Received: by alpheratz.cpm.aca.mmu.ac.uk id OAA00489 (8.6.9/5.3[ref email@example.com] for cpm.aca.mmu.ac.uk from firstname.lastname@example.org); Tue, 15 May 2001 14:23:39 +0100 Subject: jabberwocky Date: Tue, 15 May 2001 09:19:11 -0400 x-sender: email@example.com x-mailer: Claris Emailer 2.0v3, Claritas Est Veritas From: "Wade T.Smith" <firstname.lastname@example.org> To: "memetics list" <email@example.com> Content-Type: text/plain; charset="US-ASCII" Message-ID: <20010515131911.AAA16065@firstname.lastname@example.org> Sender: email@example.com Precedence: bulk Reply-To: firstname.lastname@example.org
On 05/15/01 03:51, Robin Faichney said this-
>I'd say, there's at least one example of a word that is used
>unusually, where that use conveys exactly what the writer intended.
Not to put too much of a point on it, but, yeah, that's what creative
writing is all about- making something understood on an
emotional/intellectual level, and yeah, poetry is sometimes putting
things in previously wrong places or using it in a new way to make this
And, yes, in these instances, 'the best use of a word' might well be one
at odds with common definitions or idiosyncratically.
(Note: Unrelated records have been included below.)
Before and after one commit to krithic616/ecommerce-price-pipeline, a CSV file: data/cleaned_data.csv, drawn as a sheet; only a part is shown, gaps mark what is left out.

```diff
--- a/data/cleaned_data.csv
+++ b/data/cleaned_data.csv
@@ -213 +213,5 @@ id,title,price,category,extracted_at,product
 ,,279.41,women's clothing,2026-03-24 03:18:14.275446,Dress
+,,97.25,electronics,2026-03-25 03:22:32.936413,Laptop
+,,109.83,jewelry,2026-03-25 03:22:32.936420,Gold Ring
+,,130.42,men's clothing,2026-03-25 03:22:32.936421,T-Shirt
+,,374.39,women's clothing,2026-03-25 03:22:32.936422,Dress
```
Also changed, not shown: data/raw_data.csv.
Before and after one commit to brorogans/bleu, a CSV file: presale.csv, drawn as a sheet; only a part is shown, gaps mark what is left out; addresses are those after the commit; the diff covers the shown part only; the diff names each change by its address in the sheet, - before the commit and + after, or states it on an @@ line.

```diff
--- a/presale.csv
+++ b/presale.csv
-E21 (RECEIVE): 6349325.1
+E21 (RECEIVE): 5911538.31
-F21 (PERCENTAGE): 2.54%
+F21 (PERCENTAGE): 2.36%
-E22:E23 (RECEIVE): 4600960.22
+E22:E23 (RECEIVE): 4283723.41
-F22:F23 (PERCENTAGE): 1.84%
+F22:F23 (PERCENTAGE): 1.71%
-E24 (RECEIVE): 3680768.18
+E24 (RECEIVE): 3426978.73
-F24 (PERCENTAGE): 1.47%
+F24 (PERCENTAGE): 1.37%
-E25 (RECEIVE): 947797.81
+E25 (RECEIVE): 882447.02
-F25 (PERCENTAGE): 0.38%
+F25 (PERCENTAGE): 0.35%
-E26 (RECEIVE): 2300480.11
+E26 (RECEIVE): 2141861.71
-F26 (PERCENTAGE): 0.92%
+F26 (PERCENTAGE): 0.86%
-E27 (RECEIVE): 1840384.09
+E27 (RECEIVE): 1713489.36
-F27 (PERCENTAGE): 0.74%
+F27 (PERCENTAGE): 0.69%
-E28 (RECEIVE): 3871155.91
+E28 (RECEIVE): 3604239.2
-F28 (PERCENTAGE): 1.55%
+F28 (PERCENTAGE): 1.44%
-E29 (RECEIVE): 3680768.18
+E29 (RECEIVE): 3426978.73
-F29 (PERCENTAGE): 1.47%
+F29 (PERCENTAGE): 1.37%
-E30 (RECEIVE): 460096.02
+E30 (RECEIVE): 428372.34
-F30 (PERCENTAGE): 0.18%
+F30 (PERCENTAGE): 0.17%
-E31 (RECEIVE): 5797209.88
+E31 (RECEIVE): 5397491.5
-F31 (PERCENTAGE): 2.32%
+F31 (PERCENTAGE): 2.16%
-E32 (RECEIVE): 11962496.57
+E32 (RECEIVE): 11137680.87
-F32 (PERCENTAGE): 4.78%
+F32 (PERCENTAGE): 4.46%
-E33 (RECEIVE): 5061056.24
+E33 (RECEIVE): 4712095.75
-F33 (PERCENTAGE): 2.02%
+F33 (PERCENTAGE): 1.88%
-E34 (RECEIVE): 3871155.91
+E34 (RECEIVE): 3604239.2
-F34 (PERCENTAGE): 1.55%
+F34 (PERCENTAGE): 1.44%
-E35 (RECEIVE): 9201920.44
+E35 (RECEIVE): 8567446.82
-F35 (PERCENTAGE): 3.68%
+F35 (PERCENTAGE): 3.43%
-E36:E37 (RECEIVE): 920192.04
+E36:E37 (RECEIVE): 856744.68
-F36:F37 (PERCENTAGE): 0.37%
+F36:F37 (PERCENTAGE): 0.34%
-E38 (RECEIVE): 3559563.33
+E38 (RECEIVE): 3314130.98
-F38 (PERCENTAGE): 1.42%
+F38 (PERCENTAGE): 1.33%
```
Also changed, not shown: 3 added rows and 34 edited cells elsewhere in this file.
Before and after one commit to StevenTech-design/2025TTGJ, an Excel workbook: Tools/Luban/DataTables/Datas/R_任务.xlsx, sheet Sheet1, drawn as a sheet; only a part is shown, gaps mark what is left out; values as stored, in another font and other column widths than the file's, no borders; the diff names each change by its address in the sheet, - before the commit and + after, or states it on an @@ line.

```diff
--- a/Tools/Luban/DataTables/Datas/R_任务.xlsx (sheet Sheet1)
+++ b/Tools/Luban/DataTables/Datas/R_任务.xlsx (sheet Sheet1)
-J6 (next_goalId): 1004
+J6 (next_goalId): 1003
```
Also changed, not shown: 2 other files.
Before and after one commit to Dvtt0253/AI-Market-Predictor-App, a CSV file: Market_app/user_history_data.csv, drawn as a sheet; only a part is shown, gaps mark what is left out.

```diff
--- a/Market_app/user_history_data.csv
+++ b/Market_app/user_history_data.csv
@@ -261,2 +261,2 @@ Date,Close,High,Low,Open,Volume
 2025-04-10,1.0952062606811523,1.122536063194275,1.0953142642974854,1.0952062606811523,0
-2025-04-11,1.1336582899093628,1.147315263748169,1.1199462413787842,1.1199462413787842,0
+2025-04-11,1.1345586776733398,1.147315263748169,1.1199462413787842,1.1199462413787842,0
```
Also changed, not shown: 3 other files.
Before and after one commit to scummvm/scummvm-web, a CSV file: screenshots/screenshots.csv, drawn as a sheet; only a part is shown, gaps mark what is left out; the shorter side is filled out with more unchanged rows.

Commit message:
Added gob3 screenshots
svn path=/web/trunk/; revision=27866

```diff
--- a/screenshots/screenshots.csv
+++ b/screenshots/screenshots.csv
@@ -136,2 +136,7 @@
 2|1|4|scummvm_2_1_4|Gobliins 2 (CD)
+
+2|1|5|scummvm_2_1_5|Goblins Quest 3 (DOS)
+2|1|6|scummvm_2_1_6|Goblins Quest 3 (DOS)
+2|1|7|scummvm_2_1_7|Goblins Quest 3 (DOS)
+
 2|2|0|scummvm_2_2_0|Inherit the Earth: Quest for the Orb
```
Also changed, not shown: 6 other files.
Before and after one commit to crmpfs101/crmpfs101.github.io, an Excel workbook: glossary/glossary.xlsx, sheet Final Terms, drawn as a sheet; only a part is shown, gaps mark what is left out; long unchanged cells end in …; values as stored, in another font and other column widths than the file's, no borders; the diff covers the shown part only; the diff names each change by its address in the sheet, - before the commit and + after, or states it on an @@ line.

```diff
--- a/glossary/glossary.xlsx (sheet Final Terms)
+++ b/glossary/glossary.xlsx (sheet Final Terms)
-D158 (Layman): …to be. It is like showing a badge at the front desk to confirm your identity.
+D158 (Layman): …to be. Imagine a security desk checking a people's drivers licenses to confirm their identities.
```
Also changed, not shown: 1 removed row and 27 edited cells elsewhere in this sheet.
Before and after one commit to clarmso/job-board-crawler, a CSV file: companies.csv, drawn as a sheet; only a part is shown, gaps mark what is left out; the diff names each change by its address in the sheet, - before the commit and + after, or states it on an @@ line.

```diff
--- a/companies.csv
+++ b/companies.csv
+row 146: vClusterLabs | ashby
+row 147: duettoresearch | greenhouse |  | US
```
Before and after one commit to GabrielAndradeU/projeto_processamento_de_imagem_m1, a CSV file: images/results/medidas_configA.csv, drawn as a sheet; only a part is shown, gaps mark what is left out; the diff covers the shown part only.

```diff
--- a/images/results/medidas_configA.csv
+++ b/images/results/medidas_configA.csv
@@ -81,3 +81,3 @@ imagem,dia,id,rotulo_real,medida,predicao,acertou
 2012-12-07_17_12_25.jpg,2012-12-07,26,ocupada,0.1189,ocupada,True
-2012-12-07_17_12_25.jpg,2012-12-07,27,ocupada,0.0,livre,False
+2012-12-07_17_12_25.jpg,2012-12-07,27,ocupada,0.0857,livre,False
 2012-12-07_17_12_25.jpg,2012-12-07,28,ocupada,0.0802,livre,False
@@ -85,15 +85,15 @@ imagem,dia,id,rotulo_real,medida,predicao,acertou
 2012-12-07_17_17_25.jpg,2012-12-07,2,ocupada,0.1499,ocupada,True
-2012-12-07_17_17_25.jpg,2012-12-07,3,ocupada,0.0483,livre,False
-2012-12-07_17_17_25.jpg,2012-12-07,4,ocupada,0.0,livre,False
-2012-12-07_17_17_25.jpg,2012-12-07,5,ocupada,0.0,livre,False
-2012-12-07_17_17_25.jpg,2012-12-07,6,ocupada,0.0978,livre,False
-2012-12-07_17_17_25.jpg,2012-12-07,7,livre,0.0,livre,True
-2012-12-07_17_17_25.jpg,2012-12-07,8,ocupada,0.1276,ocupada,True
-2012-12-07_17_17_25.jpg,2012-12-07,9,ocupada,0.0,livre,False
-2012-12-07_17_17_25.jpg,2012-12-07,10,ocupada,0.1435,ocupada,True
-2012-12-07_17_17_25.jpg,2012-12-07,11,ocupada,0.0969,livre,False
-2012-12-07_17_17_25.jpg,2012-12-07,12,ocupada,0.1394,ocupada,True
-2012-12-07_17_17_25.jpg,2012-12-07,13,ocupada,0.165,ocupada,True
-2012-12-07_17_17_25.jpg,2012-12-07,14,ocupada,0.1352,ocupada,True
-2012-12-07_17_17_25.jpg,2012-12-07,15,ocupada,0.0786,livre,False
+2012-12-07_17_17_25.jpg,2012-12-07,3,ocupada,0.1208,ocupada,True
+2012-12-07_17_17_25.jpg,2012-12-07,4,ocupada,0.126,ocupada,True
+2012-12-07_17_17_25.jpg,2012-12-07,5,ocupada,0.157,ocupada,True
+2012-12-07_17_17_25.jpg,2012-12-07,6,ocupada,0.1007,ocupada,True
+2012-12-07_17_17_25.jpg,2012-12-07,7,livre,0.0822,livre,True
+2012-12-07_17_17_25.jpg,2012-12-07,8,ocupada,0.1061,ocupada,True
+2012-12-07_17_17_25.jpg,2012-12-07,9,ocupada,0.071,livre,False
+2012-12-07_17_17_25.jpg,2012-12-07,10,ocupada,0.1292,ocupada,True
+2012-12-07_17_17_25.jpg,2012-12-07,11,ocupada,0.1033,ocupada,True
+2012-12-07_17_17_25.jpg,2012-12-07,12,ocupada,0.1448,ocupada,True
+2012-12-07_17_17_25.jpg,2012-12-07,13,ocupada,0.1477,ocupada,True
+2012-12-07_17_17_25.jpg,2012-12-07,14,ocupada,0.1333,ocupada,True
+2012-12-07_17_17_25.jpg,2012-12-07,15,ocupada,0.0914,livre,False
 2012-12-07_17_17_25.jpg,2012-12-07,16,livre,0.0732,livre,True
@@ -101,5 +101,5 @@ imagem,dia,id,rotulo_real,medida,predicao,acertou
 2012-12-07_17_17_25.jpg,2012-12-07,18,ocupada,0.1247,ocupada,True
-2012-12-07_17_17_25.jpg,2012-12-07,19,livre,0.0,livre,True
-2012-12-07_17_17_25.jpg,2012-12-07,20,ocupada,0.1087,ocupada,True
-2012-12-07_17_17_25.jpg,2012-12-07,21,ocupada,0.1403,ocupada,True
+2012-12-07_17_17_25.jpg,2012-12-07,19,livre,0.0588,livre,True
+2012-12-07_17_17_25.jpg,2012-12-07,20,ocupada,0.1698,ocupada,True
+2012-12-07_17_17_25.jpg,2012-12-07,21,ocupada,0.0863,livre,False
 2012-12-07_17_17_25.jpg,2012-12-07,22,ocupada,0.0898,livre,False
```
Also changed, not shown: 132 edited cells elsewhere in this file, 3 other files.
But this is poetry, and that particular use of that particular word in
that particular way _will not be repeated_ (usually) in other places or
times, and certainly not for understanding things of a different nature.
Language is an ever-changing, shifting landfall of human expression.
And when science becomes poetry (which I dearly desire, BTW) then even
technical journals can look like Finnegan's Wake.
But until then, plodding learners that we are, we need stepping stones of
permanent fixture on the landscape of facts.
And the unchanging symbols of science to mark them.
This was distributed via the memetics list associated with the
Journal of Memetics - Evolutionary Models of Information Transmission
For information about the journal and the list (e.g. unsubscribing)
This archive was generated by hypermail 2b29 : Tue May 15 2001 - 14:27:37 BST